Music Programs at University of Illinois
This school appears in our ranking of the 10 Best University Jazz Programs.
The College of Fine and Applied Arts at the University of Illinois offers a number of music degree programs for incoming students. One of its more popular programs allows students to earn an FAA degree in Jazz Performance. Designed for those who want to perform in front of crowds and live audiences, this program has a large core that features courses on music theory and jazz studies. The jazz studies courses that students take can include Jazz Keyboard Studies, Jazz Composition, and Jazz Arranging. Students must also participate in recitals in both their junior and senior years.
Many of the music programs available through U of I allow students to earn FAA degrees too. Its music composition theory program teaches students the basics of composing their own work and using theories from history as they work. The music vocal performance program is best for students who want to hone their vocal skills. This program requires that students do performances each year. The university also offers a music open studies program that allows students to study different subjects, sing and play instruments.
This college also offers a Bachelor of Music Education program for students who want to use their music skills as they teach and educate others. Students take at least 42 credits of general education courses that count towards the 130 credits they need to complete before they can graduate. It also includes 48 credits of music courses such as Introduction to World Music, Music Theory and Practice and The History of Music. Students will take at least 10 education and teaching classes too, including Social Foundations of Music Education, Elements of Conducting and Assessment and Evaluation in Music Education.
About University of Illinois
The University of Illinois is just one of the names given to the university with the official name of the University of Illinois at Urbana-Champaign. This school also goes by the names of U of I and Illinois. Founded in 1867 as the Illinois Industrial University, it became the University of Illinois less than two decades after opening. It accepts more than half of the students who apply every year and looks at factors like test scores, grade point averages, and experience when admitting new students. U of I also has its own distance education program for students who live far away from its Urbana-Champaign campus. It partnered with a tech company in 2015 to expand into graduate programs for online students.
Washington Monthly, Forbes and U.S. News & World Report are just some of the publications that rank U of I within the top 100 of colleges in the United States. It also ranks as one of the best colleges in the world, as one of the top party schools in America and as one of the more affordable colleges. U of I has an enrollment of more than 45,000 students in all the programs offered on its main campus, which makes it the largest public university in Illinois.
University of Illinois Accreditation Details
U of I has the regional accreditation that is a requirement for those using the FAFSA and federal financial aid to pay for college. It also has specialty accreditation from some professional organizations for the degree programs that it offers. The regional accreditation that U of I has comes from the North Central Association of Colleges and Schools (NCACS). Students can use this type of accreditation to more easily transfer credits across two or more campuses. U of I specialty accreditation comes from organizations such as the American Bar Association (ABA), Commission on English Language Program Accreditation (CELPA), National Association of Schools of Music (NASM) and the APA.

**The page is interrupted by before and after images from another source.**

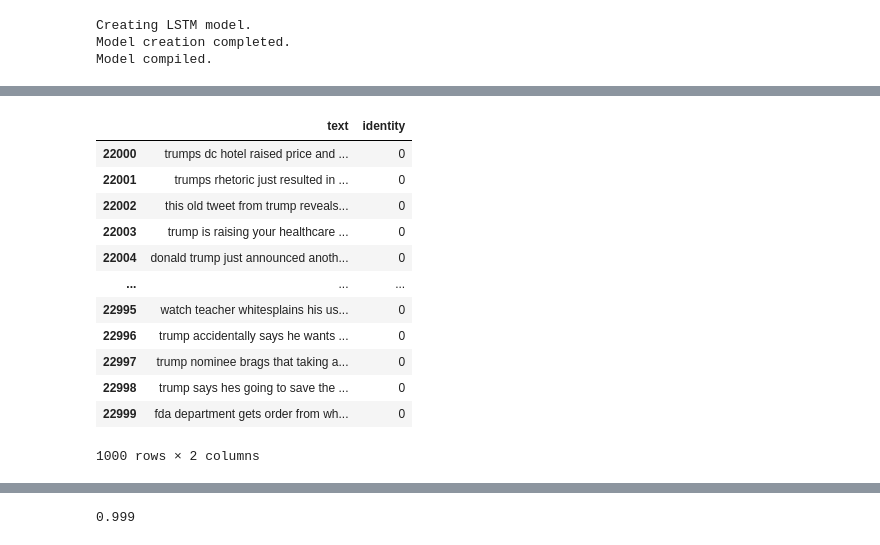
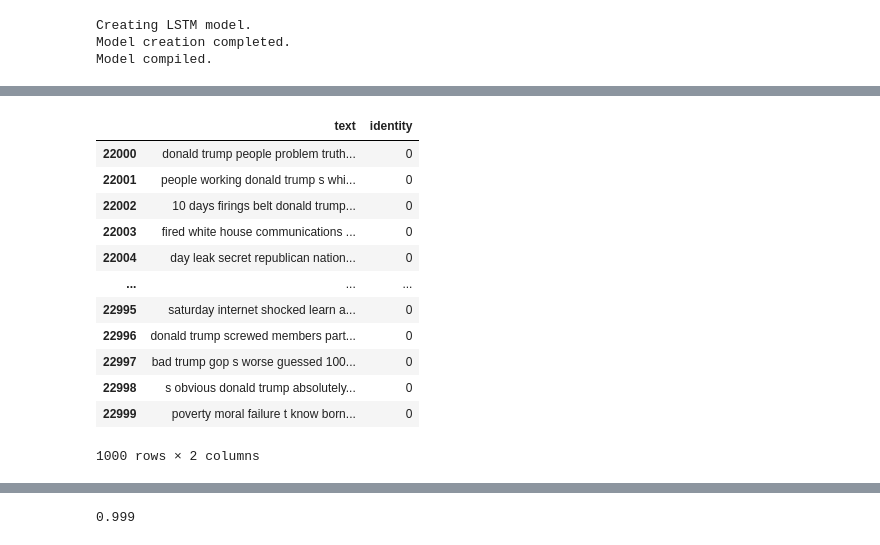
Before and after one commit to MobiusYeeitus/FakeNewsDetection, a Jupyter notebook: FakeNewsDetectionUsingLSTMExperimental.ipynb, the cells around one changed output, grey strips where cells are left out. Cells and saved outputs as stored; diff of their text form; code cells hidden in the pictures.

```diff
--- a/FakeNewsDetectionUsingLSTMExperimental.ipynb
+++ b/FakeNewsDetectionUsingLSTMExperimental.ipynb
@@ -172 +372,9 @@ real=real[['text','identity']]
+# %%
+data1_fake_c=data1_fake_c[['text','identity']]
+data1_real_c=data1_real_c[['text','identity']]
+data2_c=data2_c[['text','identity']]
+data3_c=data3_c[['text','identity']]
+data4_c=data4_c[['text','identity']]
+# %%
+data1_c=pd.concat([data1_real_c,data1_fake_c],ignore_index=True)
 # %%
@@ -178,2 +388,2 @@ fake.tail(2)
 # %%
-data1=pd.concat([real,fake],ignore_index=True)
+data_c=pd.concat([data1_c,data2_c,data3_c],ignore_index=True)
@@ -198,6 +390,6 @@ data.tail(4)
 # %%
-data=data[['text','identity']]
-data.reset_index()
-data.tail()
+data_c=data_c[['text','identity']]
+data_c.reset_index()
+data_c.tail(4)
 # %% [output]
 |  | text | identity |
@@ -321,20 +555,20 @@ weighted avg       0.97      0.97      0.97     15454
 # %%
 string_predict1=pd.DataFrame()
-string_predict1=data.iloc[22000:23000]
+string_predict1=data_c.iloc[22000:23000]
 string_predict1
 # %% [output]
 |  | text | identity |
-| 22000 | trumps dc hotel raised price and ... | 0 |
-| 22001 | trumps rhetoric just resulted in ... | 0 |
-| 22002 | this old tweet from trump reveals... | 0 |
-| 22003 | trump is raising your healthcare ... | 0 |
-| 22004 | donald trump just announced anoth... | 0 |
+| 22000 | donald trump people problem truth... | 0 |
+| 22001 | people working donald trump s whi... | 0 |
+| 22002 | 10 days firings belt donald trump... | 0 |
+| 22003 | fired white house communications ... | 0 |
+| 22004 | day leak secret republican nation... | 0 |
 | ... | ... | ... |
-| 22995 | watch teacher whitesplains his us... | 0 |
-| 22996 | trump accidentally says he wants ... | 0 |
-| 22997 | trump nominee brags that taking a... | 0 |
-| 22998 | trump says hes going to save the ... | 0 |
-| 22999 | fda department gets order from wh... | 0 |
+| 22995 | saturday internet shocked learn a... | 0 |
+| 22996 | donald trump screwed members part... | 0 |
+| 22997 | bad trump gop s worse guessed 100... | 0 |
+| 22998 | s obvious donald trump absolutely... | 0 |
+| 22999 | poverty moral failure t know born... | 0 |
 1000 rows × 2 columns
 # %%
 X=tokenizer.texts_to_sequences(texts=string_predict1['text'])
```
Also changed, not shown: parts of 123 cells of this notebook.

University of Illinois Application Requirements
Students applying to the University of Illinois can use one of two application systems. They can use the myllini system of the Coalition platform. The Coalition platform allows students to submit applications to several colleges without filling out each individual application. U of I has an early application deadline of November 1 and a standard deadline of December 1. Students will find out by the end of February if the university accepted their applications. In addition to the application, students need to pay an application fee of $50 or submit a fee waiver. The university asks for a standardized test score and an official high school transcript too.
Those applying to one of the university’s music programs must complete a separate application for that program. They need to supply the university with an audition recording that shows them either singing or playing an instrument. Once the university decides which students have the highest skills, it will contact those students and ask them to audition in person on the university’s campus. Students applying to the music programs will also need to attend an interview session. Professors working for the school ask students a series of questions to determine which ones will start classes in the fall.

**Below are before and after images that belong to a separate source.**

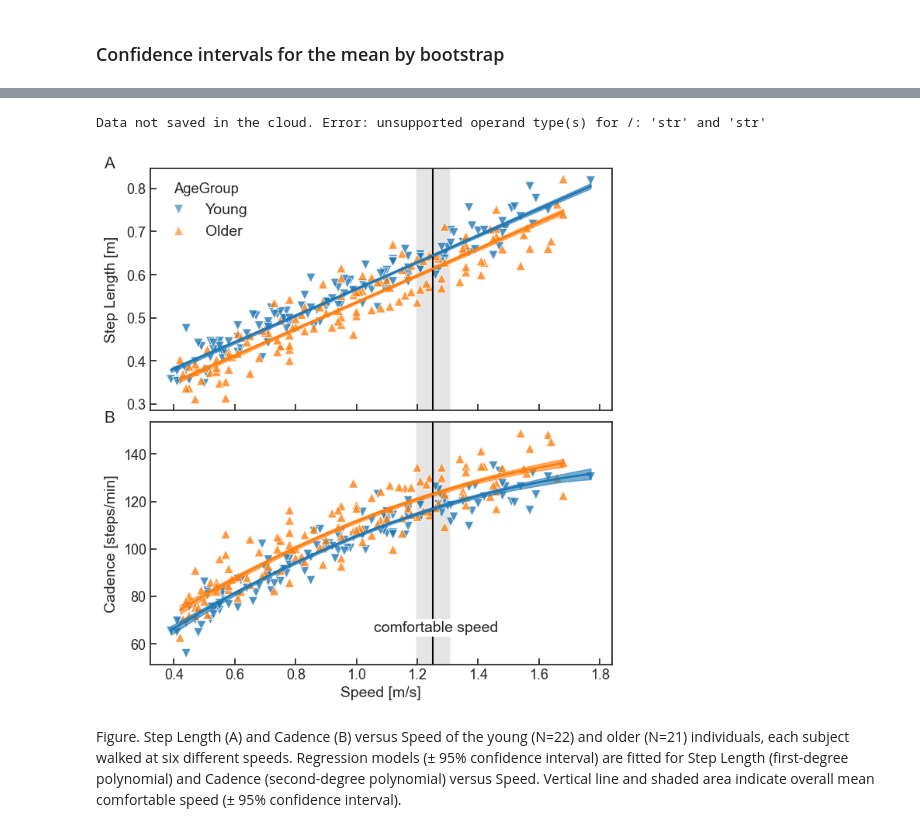
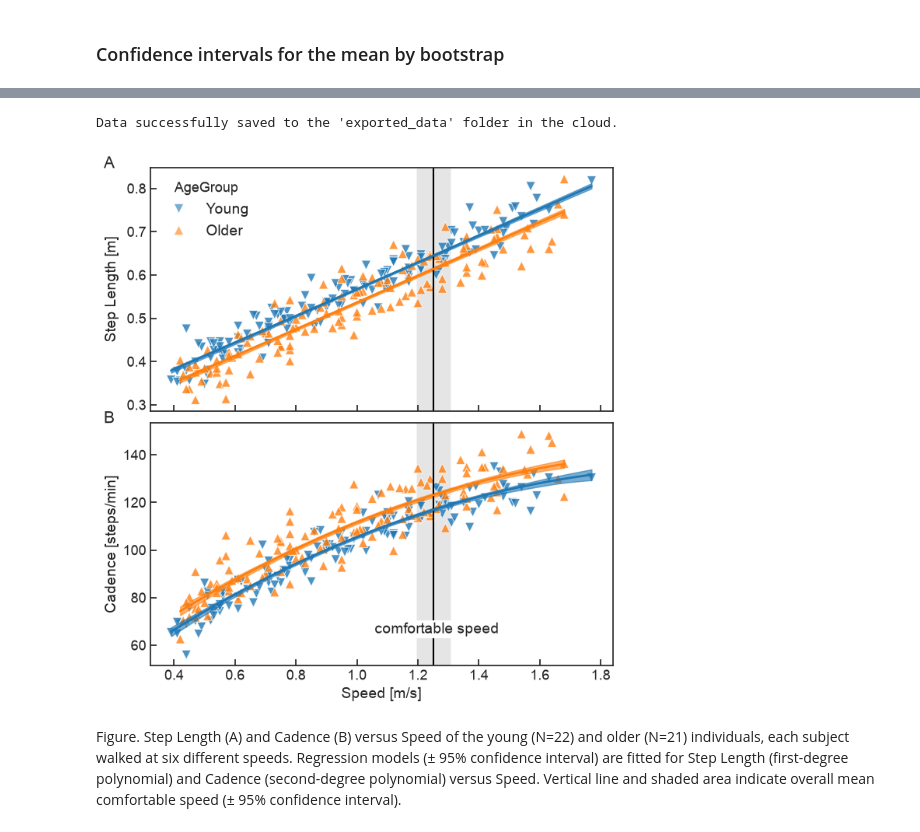
Before and after one commit to BMClab/h2a_age_spt, a Jupyter notebook: notebooks/speed_age_spt.ipynb, the cells around one changed output, grey strips where cells are left out. Drawn from its saved outputs; the diff is of its cells as text; code cells hidden in the pictures.

```diff
--- a/notebooks/speed_age_spt.ipynb
+++ b/notebooks/speed_age_spt.ipynb
@@ -438,10 +435,3 @@ def boxplots(df, var=['Speed', 'Cadence', 'StepLength']):
     plt.show()
 # %% [markdown]
 ### Dataset location
-# %%
-# file with discrete variables calculated by 'Walking speed torque  .ipynb'
-path2 = f'.{os.sep}..{os.sep}data'
-filename = 'h2a_allspeeds_43subs.csv'
-
-print(f'Dataset location: {path2}')
-filename = f'{path2}{os.sep}{filename}'
@@ -449,0 +438,12 @@ Dataset location: .\..\data
+# %%
+# file with discrete variables calculated by 'Walking speed torque  .ipynb'
+path2 = Path('..') / 'data'
+csv_name = 'h2a_allspeeds_43subs.csv'
+if not (path2 / csv_name).is_file():
+    print('Dataset not found locally. It will be loaded from the GitHub repo.')
+    path2 = 'https://raw.githubusercontent.com/BMClab/h2a_age_spt/main/data'
+    filename = f'{path2}/{csv_name}'
+else:
+    filename = str(path2 / csv_name)
+
+print(f'Dataset location: {path2}')
@@ -976,7 +983,7 @@ if not 'c_d' in data_dict.keys():
 # # save data to a file (CSV/JSON format)
 try:
     # Ensure the output directory exists
-    output_dir = path2 / 'exported_data'
+    output_dir = Path(path2) / 'exported_data'
     output_dir.mkdir(exist_ok=True)
     json_file = output_dir / 'metadata_summary.json'
 
@@ -1021,7 +1028,7 @@ try:
 except Exception as e:
     print(f'Data not saved in the cloud. Error: {e}')
 # %% [output]
-Data not saved in the cloud. Error: unsupported operand type(s) for /: 'str' and 'str'
+Data successfully saved to the 'exported_data' folder in the cloud.
 # %%
 # Convert back names for levels of factor Agegroup
 for key in list(data_dict.keys()):
@@ -1056,35 +1063,35 @@ for i, ax in enumerate(axs):
                     color=sns.color_palette()[0], alpha=.6)
     ax.fill_between(df4[df4['AgeGroup']==1]['Speed'],
                     df4[df4['AgeGroup']==1]['pinf'], df4[df4['AgeGroup']==1]['psup'],
                     color=sns.color_palette()[1], alpha=.6)
     sns.lineplot(x='Speed', y=vrs[i], data=df4, hue='AgeGroup',
                  errorbar=None, alpha=1, legend=False, lw=2, ax=ax)
     ax.tick_params(axis='both', labelsize=fs-1)
     ax.set_xlabel(xlabels[i], fontsize=fs)
     ax.set_ylabel(ylabels[i], fontsize=fs)
     ax.text(-0.1, 1, ab[i], fontsize=fs+1, transform=ax.transAxes)
 
 axs[0].legend(title='AgeGroup', fontsize=fs, loc='upper left', frameon=False)
 for lh in axs[0].get_legend().legend_handles:
     lh.set_alpha(.6)
     #lh._sizes = [40]
 axs[1].get_legend().remove()
 #text = 'mean comfortable speed\n({:.2f} m/s)'.format(data_dict[keys[2]][2])
 text = 'comfortable speed'
 axs[1].text(.62, .15, text, fontsize=fs, ha='center', va='center',
             bbox={'facecolor':'white', 'alpha':1, 'edgecolor':'none', 'pad':2},
             transform=axs[1].transAxes)
 fig.align_labels()
 plt.subplots_adjust(left=.1, bottom=.1, right=.95, top=.9, wspace=.1, hspace=.05)
 try:
     fig.savefig(f'{path2}{os.sep}regressions__SL_C.png', dpi=600)
     fig.savefig(f'{path2}{os.sep}regressions__SL_C.svg', dpi=600)
-except:
+except Exception:
     print('Figure not saved in the cloud.')
 
 plt.show()
 # %% [output]
-[figure, old version]
+[figure, new version]
 # %% [markdown]
 Figure. Step Length (A) and Cadence (B) versus Speed of the young (N=22) and older (N=21) individuals, each subject walked at six different speeds. Regression models (± 95% confidence interval) are fitted for Step Length (first-degree polynomial) and Cadence (second-degree polynomial) versus Speed. Vertical line and shaded area indicate overall mean comfortable speed (± 95% confidence interval).
 # %% [markdown]
```
Also changed, not shown: parts of 18 cells of this notebook, 4 other files.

Tuition and Financial Aid
Tuition at the University of Illinois starts at around $16,000 a year. To qualify for this tuition rate, students must submit proof that they are Illinois residents and proof that they lived in Illinois for at least one full calendar year. The nonresident rate, which is the rate that students from other states pay, is around $32,500 a year. Students can live on the U of I campus and get both a dorm room and a meal plan for less than $12,000 a year. The university estimates that students pay around $5,000 a year for textbooks and other expenses.
Around 40% of all students attending U of I use student loans to cover their costs. Undergrads qualify for subsidized loans that freeze the interest usually charged on those loans until the student leaves school for a period of at least six months. A small number of students work on the university campus and take part in the federal work-study program. More than half of all U of I undergrads receive at least one scholarship too. The university awards scholarships to students who demonstrate more merit and those who have a higher need than their peers. Only those who complete and file the FAFSA will qualify for any of its scholarships. The University of Illinois will notify students of their financial aid packages in the late spring.